This piece was originally published in the Toronto Star.
In the autumn of 2023, climate policy in Canada was feeling shaky: the vibes, as the kids say, were off.
The draft Clean Electricity Regulations, released in August, were facing ill-founded criticisms from the Prairies; the consumer carbon price was proving a tough sell at a time when a box of cereal was costing $8. (Even though we all know that the carbon price doesn’t raise the price of groceries and most households, especially low-income ones, get back more in rebates than they pay — right?) The federal decision to remove the carbon price from heating oil in the Maritimes turned out to be like throwing water on a grease fire: it did the opposite of putting the fire out, and left a big mess behind.
My natural optimism took a bit of a beating this fall. If you had asked me in October how I felt about climate policy in Canada, I would have answered you truthfully: “not great.”
But I had underestimated 2023. As it turned out, the year finished strong, giving Canada’s clean energy transition a welcome boost of momentum.
December alone saw a series of consequential announcements that lay the groundwork for deep emissions reductions. The draft regulations to reduce methane emissions, announced in early December, aim to reduce the release of this potent planet-warming pollutant from the upstream oil and gas sector by 75 per cent below 2012 levels by 2030: this is a big deal. Reducing methane is widely considered one of the cheapest and most effective ways to cut fossil fuel pollution, and because methane only sticks around for about 12 years in the atmosphere, getting a handle on methane can help with the severity of climate effects in the short term.
The methane regulations were an important stepping stone to what came immediately after: namely the regulatory framework for the oil and gas sector emissions cap, which outlined an approach to the sector that is both reasonable and necessary. Oil and gas production is the single biggest and stubbornly still growing source of heat-trapping pollution in the country, and the sector’s backsliding is wiping out climate progress in other parts of the economy.
And to round out December’s federal policy hat trick, the Zero-Emissions Vehicle regulations were released, which will clean up Canada’s air and make it easier for Canadians, most of whom want their next vehicle to be electric, to buy one. EVs are easier on the planet, and on the wallet: analysis by Clean Energy Canada of popular Canadian EV models showed that Canadians who drive electric vehicles are saving a bundle—often $10,000 or more in ownership costs—compared to those driving equivalent gas-powered vehicles. More than a dozen countries have similar policies to what Canada introduced, requiring new vehicle sales to be 100 per cent electric by 2035 or sooner.

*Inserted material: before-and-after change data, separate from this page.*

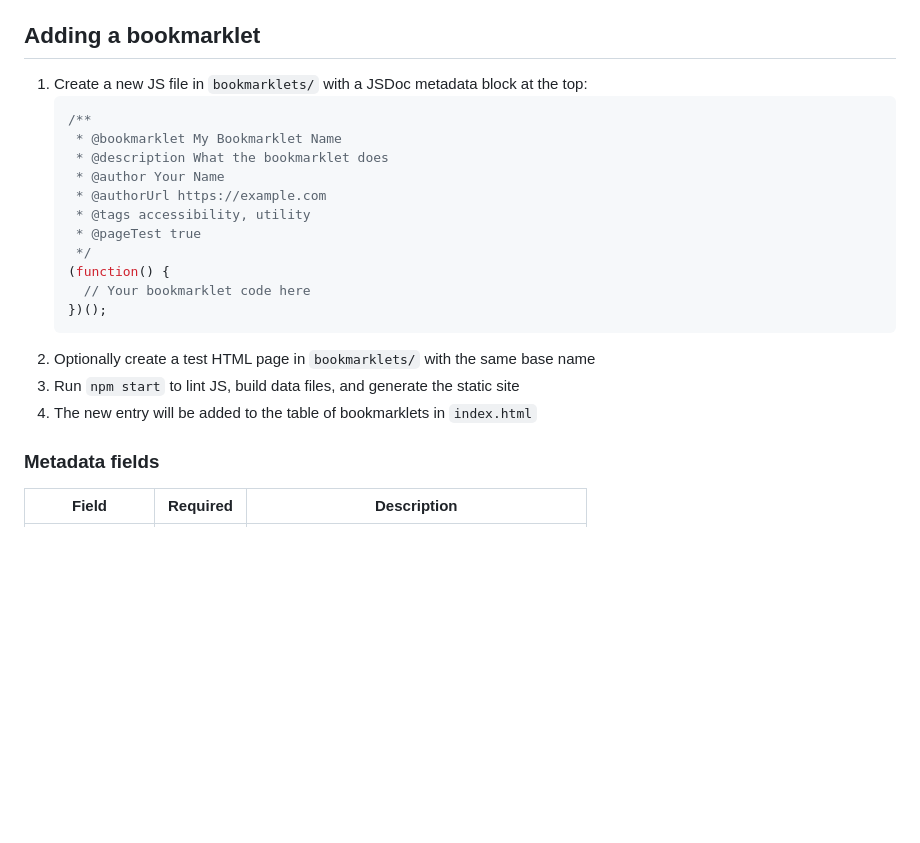
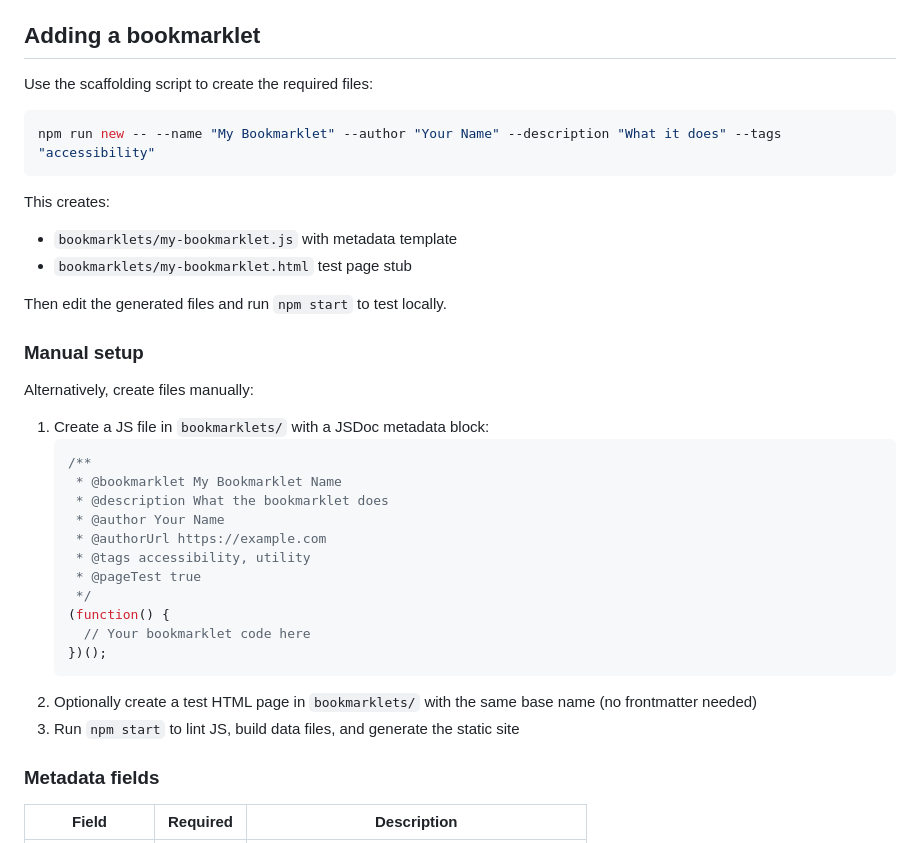
Before and after one commit to jsnmrs/bookmarklets, a Markdown page: README.md, the part around the change. GitHub-like rendering; blank space fills up the shorter version.

Commit message:
Document scaffolding script in README

````diff
--- a/README.md
+++ b/README.md
@@ -13,7 +13,23 @@ Tools for the browser.
 
 ## Adding a bookmarklet
 
-1. Create a new JS file in `bookmarklets/` with a JSDoc metadata block at the top:
+Use the scaffolding script to create the required files:
+
+```bash
+npm run new -- --name "My Bookmarklet" --author "Your Name" --description "What it does" --tags "accessibility"
+```
+
+This creates:
+- `bookmarklets/my-bookmarklet.js` with metadata template
+- `bookmarklets/my-bookmarklet.html` test page stub
+
+Then edit the generated files and run `npm start` to test locally.
+
+### Manual setup
+
+Alternatively, create files manually:
+
+1. Create a JS file in `bookmarklets/` with a JSDoc metadata block:
    ```javascript
    /**
     * @bookmarklet My Bookmarklet Name
@@ -27,9 +43,8 @@ Tools for the browser.
      // Your bookmarklet code here
    })();
    ```
-2. Optionally create a test HTML page in `bookmarklets/` with the same base name
+2. Optionally create a test HTML page in `bookmarklets/` with the same base name (no frontmatter needed)
 3. Run `npm start` to lint JS, build data files, and generate the static site
-4. The new entry will be added to the table of bookmarklets in `index.html`
 
 ### Metadata fields
 
````
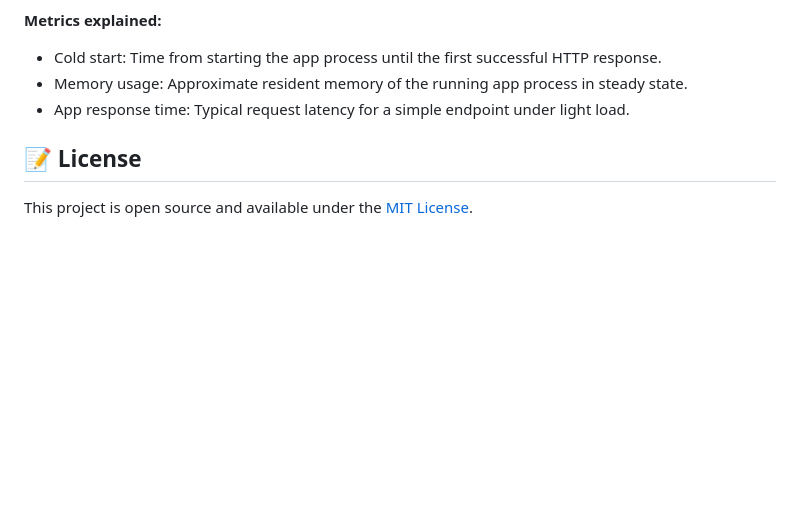
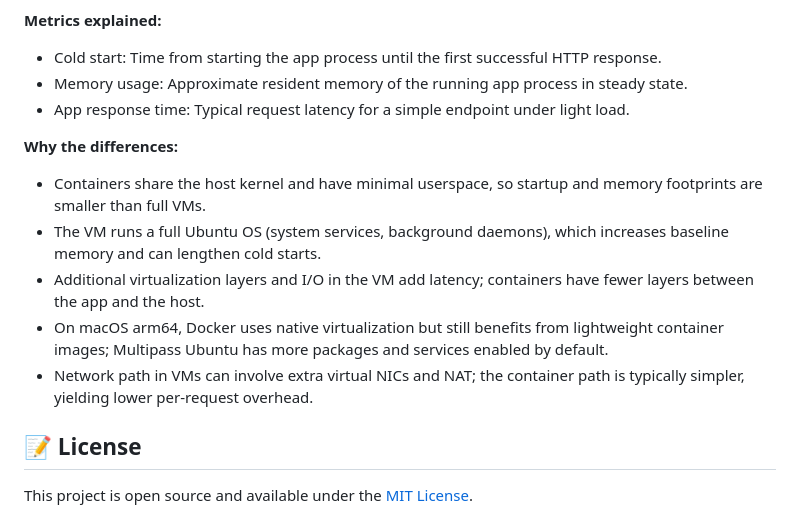
Before and after one commit to darshlukkad/flask-task-manager, a Markdown page: README.md, the part around the change. Rendered like a GitHub page; blank space fills up the shorter version.

Commit message:
docs(perf): explain container vs VM differences (cold start, memory, latency)

```diff
--- a/README.md
+++ b/README.md
@@ -469,6 +469,14 @@ curl -X POST http://localhost:5000/api/tasks \
 - Memory usage: Approximate resident memory of the running app process in steady state.
 - App response time: Typical request latency for a simple endpoint under light load.
 
+**Why the differences:**
+
+- Containers share the host kernel and have minimal userspace, so startup and memory footprints are smaller than full VMs.
+- The VM runs a full Ubuntu OS (system services, background daemons), which increases baseline memory and can lengthen cold starts.
+- Additional virtualization layers and I/O in the VM add latency; containers have fewer layers between the app and the host.
+- On macOS arm64, Docker uses native virtualization but still benefits from lightweight container images; Multipass Ubuntu has more packages and services enabled by default.
+- Network path in VMs can involve extra virtual NICs and NAT; the container path is typically simpler, yielding lower per-request overhead.
+
 ## 📝 License
 
 This project is open source and available under the [MIT License](LICENSE).
```
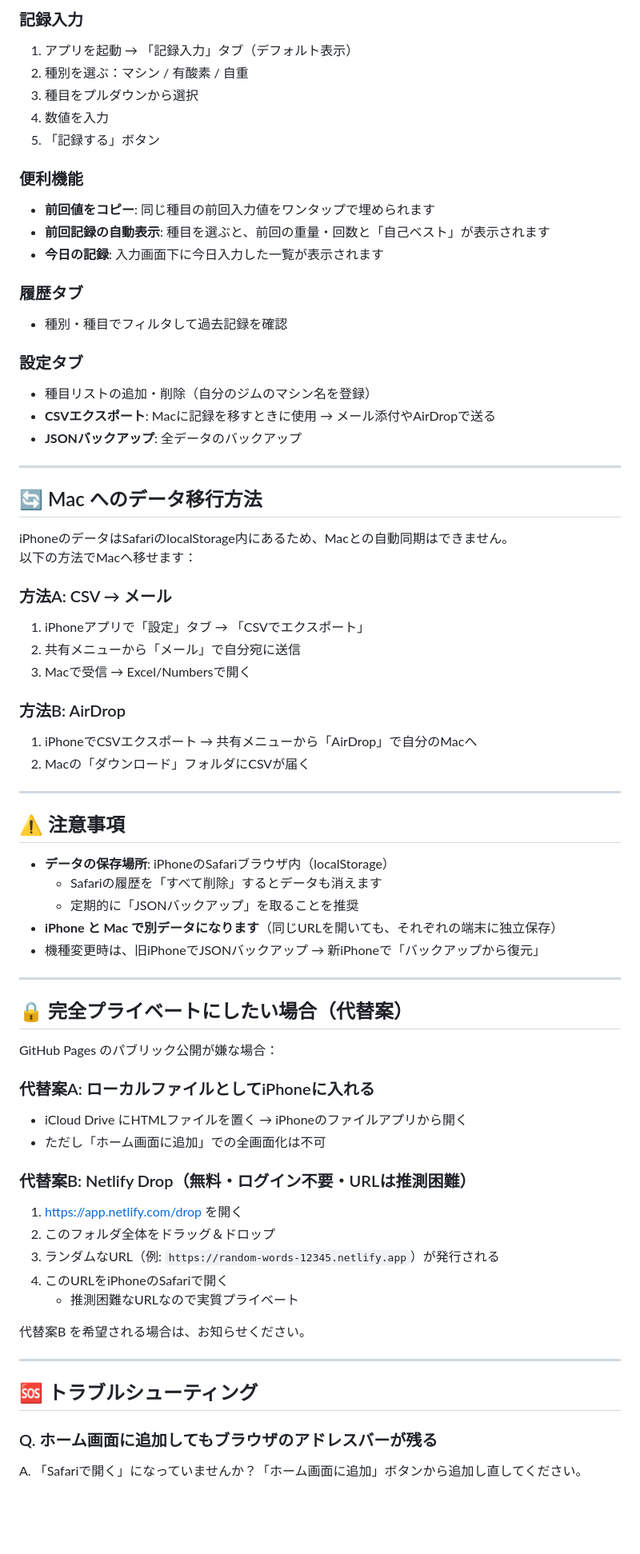
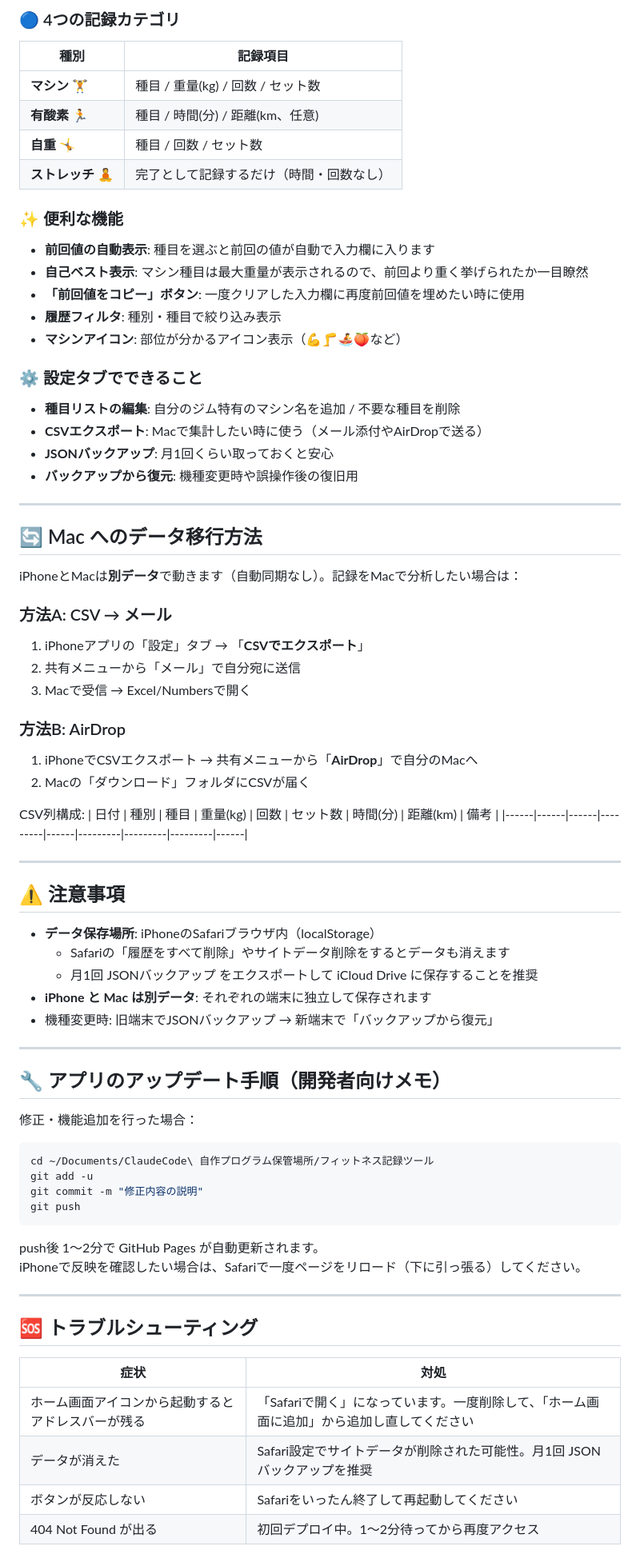
Before and after one commit to Shigeru-run/my-gym-record, a Markdown page: iPhoneセットアップ手順.md, the part around one of its changes. Shown at 80% size. GitHub-like rendering; blank space fills up the shorter version.

Commit message:
セットアップ手順書を実URL付きの簡易版に更新
GitHub PagesでデプロイされたURLを記載し、iPhone側の設定手順のみに絞り込み。

Co-Authored-By: Claude Opus 4.7 (1M context) <noreply@anthropic.com>

````diff
--- a/iPhoneセットアップ手順.md
+++ b/iPhoneセットアップ手順.md
@@ -83,73 +56,81 @@ git push -u origin main
 
-### 記録入力
-1. アプリを起動 → 「記録入力」タブ（デフォルト表示）
-2. 種別を選ぶ：マシン / 有酸素 / 自重
-3. 種目をプルダウンから選択
-4. 数値を入力
-5. 「記録する」ボタン
+### 🔵 4つの記録カテゴリ
 
-### 便利機能
-- **前回値をコピー**: 同じ種目の前回入力値をワンタップで埋められます
-- **前回記録の自動表示**: 種目を選ぶと、前回の重量・回数と「自己ベスト」が表示されます
-- **今日の記録**: 入力画面下に今日入力した一覧が表示されます
+| 種別 | 記録項目 |
+|------|---------|
+| **マシン** 🏋️ | 種目 / 重量(kg) / 回数 / セット数 |
+| **有酸素** 🏃 | 種目 / 時間(分) / 距離(km、任意) |
+| **自重** 🤸 | 種目 / 回数 / セット数 |
+| **ストレッチ** 🧘 | 完了として記録するだけ（時間・回数なし） |
 
-### 履歴タブ
-- 種別・種目でフィルタして過去記録を確認
+### ✨ 便利な機能
 
-### 設定タブ
-- 種目リストの追加・削除（自分のジムのマシン名を登録）
-- **CSVエクスポート**: Macに記録を移すときに使用 → メール添付やAirDropで送る
-- **JSONバックアップ**: 全データのバックアップ
+- **前回値の自動表示**: 種目を選ぶと前回の値が自動で入力欄に入ります
+- **自己ベスト表示**: マシン種目は最大重量が表示されるので、前回より重く挙げられたか一目瞭然
+- **「前回値をコピー」ボタン**: 一度クリアした入力欄に再度前回値を埋めたい時に使用
+- **履歴フィルタ**: 種別・種目で絞り込み表示
+- **マシンアイコン**: 部位が分かるアイコン表示（💪🦵🚣🍑など）
+
+### ⚙️ 設定タブでできること
+
+- **種目リストの編集**: 自分のジム特有のマシン名を追加 / 不要な種目を削除
+- **CSVエクスポート**: Macで集計したい時に使う（メール添付やAirDropで送る）
+- **JSONバックアップ**: 月1回くらい取っておくと安心
+- **バックアップから復元**: 機種変更時や誤操作後の復旧用
 
 ---
 
 ## 🔄 Mac へのデータ移行方法
 
-iPhoneのデータはSafariのlocalStorage内にあるため、Macとの自動同期はできません。
-以下の方法でMacへ移せます：
+iPhoneとMacは**別データ**で動きます（自動同期なし）。記録をMacで分析したい場合は：
 
 ### 方法A: CSV → メール
-1. iPhoneアプリで「設定」タブ → 「CSVでエクスポート」
+1. iPhoneアプリの「設定」タブ → 「**CSVでエクスポート**」
 2. 共有メニューから「メール」で自分宛に送信
 3. Macで受信 → Excel/Numbersで開く
 
 ### 方法B: AirDrop
-1. iPhoneでCSVエクスポート → 共有メニューから「AirDrop」で自分のMacへ
+1. iPhoneでCSVエクスポート → 共有メニューから「**AirDrop**」で自分のMacへ
 2. Macの「ダウンロード」フォルダにCSVが届く
+
+CSV列構成:
+| 日付 | 種別 | 種目 | 重量(kg) | 回数 | セット数 | 時間(分) | 距離(km) | 備考 |
+|------|------|------|---------|------|---------|---------|---------|------|
 
 ---
 
 ## ⚠️ 注意事項
 
-- **データの保存場所**: iPhoneのSafariブラウザ内（localStorage）
-  - Safariの履歴を「すべて削除」するとデータも消えます
-  - 定期的に「JSONバックアップ」を取ることを推奨
-- **iPhone と Mac で別データになります**（同じURLを開いても、それぞれの端末に独立保存）
-- 機種変更時は、旧iPhoneでJSONバックアップ → 新iPhoneで「バックアップから復元」
+- **データ保存場所**: iPhoneのSafariブラウザ内（localStorage）
+  - Safariの「履歴をすべて削除」やサイトデータ削除をするとデータも消えます
+  - 月1回 JSONバックアップ をエクスポートして iCloud Drive に保存することを推奨
+- **iPhone と Mac は別データ**: それぞれの端末に独立して保存されます
+- 機種変更時: 旧端末でJSONバックアップ → 新端末で「バックアップから復元」
 
 ---
 
-## 🔒 完全プライベートにしたい場合（代替案）
+## 🔧 アプリのアップデート手順（開発者向けメモ）
 
-GitHub Pages のパブリック公開が嫌な場合：
+修正・機能追加を行った場合：
 
-### 代替案A: ローカルファイルとしてiPhoneに入れる
-- iCloud Drive にHTMLファイルを置く → iPhoneのファイルアプリから開く
-- ただし「ホーム画面に追加」での全画面化は不可
+```bash
+cd ~/Documents/ClaudeCode\ 自作プログラム保管場所/フィットネス記録ツール
+git add -u
+git commit -m "修正内容の説明"
+git push
+```
 
-### 代替案B: Netlify Drop（無料・ログイン不要・URLは推測困難）
-1. https://app.netlify.com/drop を開く
-2. このフォルダ全体をドラッグ＆ドロップ
-3. ランダムなURL（例: `https://random-words-12345.netlify.app`）が発行される
-4. このURLをiPhoneのSafariで開く
-   - 推測困難なURLなので実質プライベート
-
-代替案B を希望される場合は、お知らせください。
+push後 1〜2分で GitHub Pages が自動更新されます。
+iPhoneで反映を確認したい場合は、Safariで一度ページをリロード（下に引っ張る）してください。
 
 ---
 
 ## 🆘 トラブルシューティング
 
-### Q. ホーム画面に追加してもブラウザのアドレスバーが残る
-A. 「Safariで開く」になっていませんか？「ホーム画面に追加」ボタンから追加し直してください。
+| 症状 | 対処 |
+|-----|-----|
+| ホーム画面アイコンから起動するとアドレスバーが残る | 「Safariで開く」になっています。一度削除して、「ホーム画面に追加」から追加し直してください |
+| データが消えた | Safari設定でサイトデータが削除された可能性。月1回 JSONバックアップを推奨 |
+| ボタンが反応しない | Safariをいったん終了して再起動してください |
+| 404 Not Found が出る | 初回デプロイ中。1〜2分待ってから再度アクセス |
 
````
Also changed, not shown: other parts of iPhoneセットアップ手順.md (+34 -62 lines).
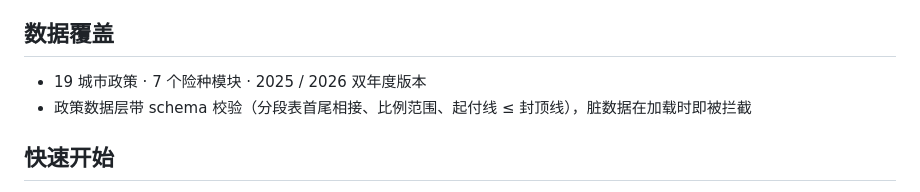
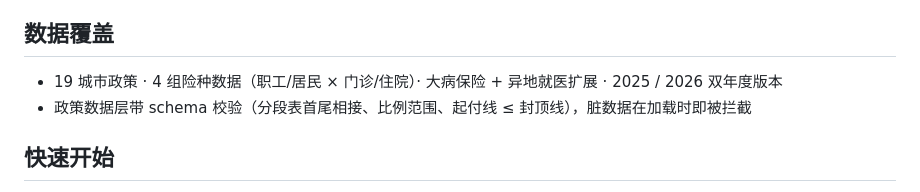
Before and after one commit to xyy-xyy-xyy/MediClear-AI, a Markdown page: README.md, the part around the change. Drawn GitHub-style.

Commit message:
docs: 修正 README 险种表述与首页计数器一致性
- README 数据覆盖：7 个险种模块 → 4 组险种数据（职工/居民 × 门诊/住院）+ 大病保险 + 异地就医扩展
- index.html 首页计数器此前已从 14 改为 19，本次仅确认一致性

```diff
--- a/README.md
+++ b/README.md
@@ -65,7 +65,7 @@ src/
 
 ## 数据覆盖
 
-- 19 城市政策 · 7 个险种模块 · 2025 / 2026 双年度版本
+- 19 城市政策 · 4 组险种数据（职工/居民 × 门诊/住院）· 大病保险 + 异地就医扩展 · 2025 / 2026 双年度版本
 - 政策数据层带 schema 校验（分段表首尾相接、比例范围、起付线 ≤ 封顶线），脏数据在加载时即被拦截
 
 ## 快速开始
```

In addition to these December announcements, several other major policy pieces moved forward in 2023, either being put into law or edging closer to implementation: the Clean Fuel Regulations, updated carbon pricing, and draft Clean Electricity Regulations. The National Adaptation Strategy was finalized in June of this year—an essential building block to protect Canadians from the effects of climate change. That never felt more essential than the month it was finalized, after weeks of wildfire smoke polluting the air in communities across the country, and devastating floods in Nova Scotia.
Of course, it’s one thing to develop and announce policy: the real question is, will it do the job to reduce emissions? I don’t have a crystal ball, but I do have some independent analysis of the 2023 Emissions Reduction Plan progress report released this month, which shows that current policies are working, and that Canada is on track to achieve between 85 and 90 per cent of its 2030 emissions target.
In my line of work, it’s a bit of a cliché that every policy announcement is greeted by hearty applause, followed by the pronouncement that “more work is needed!” But it’s also the truth: more work is needed, and quickly, too. The rush of announcements this December provided a welcome boost of momentum, but now the whole country, including every provincial government, needs to keep things rolling, moving these policies from proposals and drafts to legislation, as quickly as we can, without any backsliding or delay.